Whether we realize it or not, racism affects everyone. As many of us take the time to educate ourselves, self-reflect, and begin the process of unlearning, we must also consider how racism manifests across society, organizations, and in our personal lives.
At EF Education First, we work every day to help people better understand one another, which is why we are committed to improving Diversity, Equity, Inclusion, and Belonging across our organization. As we continue our work to drive change at EF and be better allies for our colleagues, students, educators, and friends, we recognize that education is a critical piece of the equality puzzle.
EF recently hosted a virtual conversation for its U.S. staff with our external learning partner, Dr. Deborah L. Plummer, Ph.D., to help attendees dive deeper into the critical topics of racism and allyship. Dr. Plummer is an accomplished psychologist, university professor, author, and speaker on topics central to racial equality, inclusion, and mutual respect. As learning partners, EF and Dr. Plummer have created a supportive system through which both she and the EF community can learn from one another, test ideas, and uncover new ways of thinking.

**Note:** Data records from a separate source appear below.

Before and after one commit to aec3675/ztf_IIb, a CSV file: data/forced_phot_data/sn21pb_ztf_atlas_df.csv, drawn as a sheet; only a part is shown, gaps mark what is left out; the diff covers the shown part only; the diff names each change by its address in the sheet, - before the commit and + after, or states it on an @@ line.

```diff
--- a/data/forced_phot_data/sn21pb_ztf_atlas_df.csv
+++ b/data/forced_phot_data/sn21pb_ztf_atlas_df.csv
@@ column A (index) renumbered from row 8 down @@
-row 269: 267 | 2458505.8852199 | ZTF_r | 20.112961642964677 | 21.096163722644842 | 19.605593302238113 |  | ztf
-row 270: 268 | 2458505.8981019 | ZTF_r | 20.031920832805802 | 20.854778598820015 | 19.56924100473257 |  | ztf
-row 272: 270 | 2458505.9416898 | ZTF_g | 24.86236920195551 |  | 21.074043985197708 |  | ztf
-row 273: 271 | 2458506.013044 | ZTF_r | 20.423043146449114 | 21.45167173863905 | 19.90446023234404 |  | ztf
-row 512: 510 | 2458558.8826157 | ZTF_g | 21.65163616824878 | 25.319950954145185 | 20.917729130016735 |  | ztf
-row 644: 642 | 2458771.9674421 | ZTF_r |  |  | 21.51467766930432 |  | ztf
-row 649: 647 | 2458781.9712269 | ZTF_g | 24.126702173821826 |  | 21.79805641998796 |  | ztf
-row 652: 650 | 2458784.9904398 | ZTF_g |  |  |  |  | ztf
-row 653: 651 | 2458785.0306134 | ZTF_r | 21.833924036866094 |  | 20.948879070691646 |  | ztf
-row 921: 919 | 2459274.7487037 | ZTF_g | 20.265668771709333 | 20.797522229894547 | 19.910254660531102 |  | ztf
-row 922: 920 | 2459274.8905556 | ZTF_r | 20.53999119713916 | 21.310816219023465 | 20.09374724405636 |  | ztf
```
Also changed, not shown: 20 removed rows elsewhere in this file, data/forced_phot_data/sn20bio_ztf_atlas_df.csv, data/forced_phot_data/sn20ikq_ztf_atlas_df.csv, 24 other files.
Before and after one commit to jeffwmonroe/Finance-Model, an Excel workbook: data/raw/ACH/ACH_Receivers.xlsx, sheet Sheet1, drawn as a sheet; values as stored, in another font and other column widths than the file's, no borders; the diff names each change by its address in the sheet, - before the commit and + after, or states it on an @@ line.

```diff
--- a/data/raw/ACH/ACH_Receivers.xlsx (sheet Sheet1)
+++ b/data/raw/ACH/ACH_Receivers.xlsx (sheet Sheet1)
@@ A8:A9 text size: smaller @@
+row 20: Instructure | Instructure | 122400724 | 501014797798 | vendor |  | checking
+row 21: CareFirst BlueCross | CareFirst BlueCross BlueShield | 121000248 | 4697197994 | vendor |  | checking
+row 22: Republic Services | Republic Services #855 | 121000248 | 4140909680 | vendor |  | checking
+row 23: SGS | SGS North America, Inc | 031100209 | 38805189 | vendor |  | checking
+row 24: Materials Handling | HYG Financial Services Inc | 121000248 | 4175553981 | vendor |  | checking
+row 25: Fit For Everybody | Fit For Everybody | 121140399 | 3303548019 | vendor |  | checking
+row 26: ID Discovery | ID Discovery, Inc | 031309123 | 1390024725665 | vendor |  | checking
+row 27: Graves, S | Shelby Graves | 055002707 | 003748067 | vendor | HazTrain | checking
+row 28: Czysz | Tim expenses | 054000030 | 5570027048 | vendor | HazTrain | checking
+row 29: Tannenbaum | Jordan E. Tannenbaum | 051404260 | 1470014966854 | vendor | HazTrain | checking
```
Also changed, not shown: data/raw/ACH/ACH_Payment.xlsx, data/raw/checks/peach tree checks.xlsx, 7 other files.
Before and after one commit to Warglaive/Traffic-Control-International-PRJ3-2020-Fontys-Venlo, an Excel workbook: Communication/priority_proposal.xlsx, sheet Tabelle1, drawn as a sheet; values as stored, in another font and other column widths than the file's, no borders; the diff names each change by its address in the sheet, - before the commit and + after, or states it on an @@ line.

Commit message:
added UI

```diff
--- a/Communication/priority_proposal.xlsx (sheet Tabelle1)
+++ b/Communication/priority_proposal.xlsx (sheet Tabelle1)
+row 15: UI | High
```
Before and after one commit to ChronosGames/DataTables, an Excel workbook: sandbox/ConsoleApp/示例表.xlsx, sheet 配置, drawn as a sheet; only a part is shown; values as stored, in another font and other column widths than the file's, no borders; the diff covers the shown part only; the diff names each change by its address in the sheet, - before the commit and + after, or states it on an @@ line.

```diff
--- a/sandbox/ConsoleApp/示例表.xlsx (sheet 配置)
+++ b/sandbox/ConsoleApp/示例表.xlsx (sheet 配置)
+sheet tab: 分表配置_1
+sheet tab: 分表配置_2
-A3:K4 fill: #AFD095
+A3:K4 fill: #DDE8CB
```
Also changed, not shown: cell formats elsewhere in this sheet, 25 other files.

Her session focused on understanding basic forms of racism and how they interplay; identifying how these forms show up in practices, policies, and everyday interactions; and inspiring attendees to have enlightened, productive conversations about race to build a more inclusive society.
“We have this sense of urgency to treat race relations as something to be feared, as something we need to treat with force,” said Dr. Plummer. “We should see racism as a challenging opportunity to learn new things, change our thinking, and acquire new skills to navigate our increasingly multiracial world.”
To help us understand how racism manifests, Dr. Plummer walked attendees through a matrix that explained “-isms,” or destructive attitudes, belief systems, actions, or practices that are attached to the expression of human differences, such as ageism, sexism, and religionism.
“These systems stay in place because we see them every day. We don’t recognize how they’re actually an interlocking system with floating boundaries, which leads to them becoming normalized in society,” explained Dr. Plummer. “Behavior sometimes helps us recognize intent; if I tell you something bothers me and you continue to do it, I might question your intent. But intention doesn’t always mitigate impact.”
Dr. Plummer also explained how we can counter common race-related deflections (e.g., “Well, some of my friends are…,” “I don’t have a racist bone in my body,” “It’s just a few bad apples”); how to correct unintentional behaviors; how to speak with family, friends, or colleagues with views different than our own; and how to address mistakes we’ve made in the past.
EF staff’s takeaways following the session reflect optimism and a desire to impact change:
“Keep reading, keep talking, keep challenging yourself, and keep questioning your assumptions about race. We have a natural tendency towards ‘tribalism’ and seek experiences with those who are, in large part, just like us. The only way to move away from that paradigm is to challenge it and question it.” — Daryl
“I was very heartened to see that it’s very possible to have respectful, helpful discourse about such a sensitive subject when people are knowingly and intentionally engaged in the conversation. It goes back to the core EF mission of breaking down barriers that divide us and opening the world through education.” – Jason
“What struck me the most about Dr. Plummer is her ability to explain difficult matters simply. I have a much better understanding of the different kinds of racism and how they appear in our society and everyday lives. I also learned how to navigate difficult discussions around this topic with the people close to me.” – SB
“The more we give shared language and understanding to the policies and systems that are examples of covert racism in our society, the more it moves to the overt side and the easier it is for us to call it out and break it down.” – Anonymous
“For me, the biggest takeaways were the notions that racism is determined more by impact rather than intent and that, as humans, we tend to see change as a threat to be feared, as opposed to a challenge to be mastered. Both of these statements really resonated with me as I continue to acknowledge and work on my own biases, leverage my own privilege, and elevate my advocacy and allyship.” – Desirae
“Debbie’s -isms matrix was a new way to understand racism (and other -isms) that I think can really give people, myself included, the context to inform real action and change.” – John
“Racism exists and persists, and Black people in this country understand its reality in our everyday life,” said Dr. Plummer. “Many of us aspire to change our thinking, but we can’t do so without understanding the policies, systems, and practices that have brought us to this point. A commitment to educating ourselves will move us forward.”
For more information about Dr. Plummer, her writing, her reading list, the -isms matrix, and other resources, please visit www.dlplummer.com.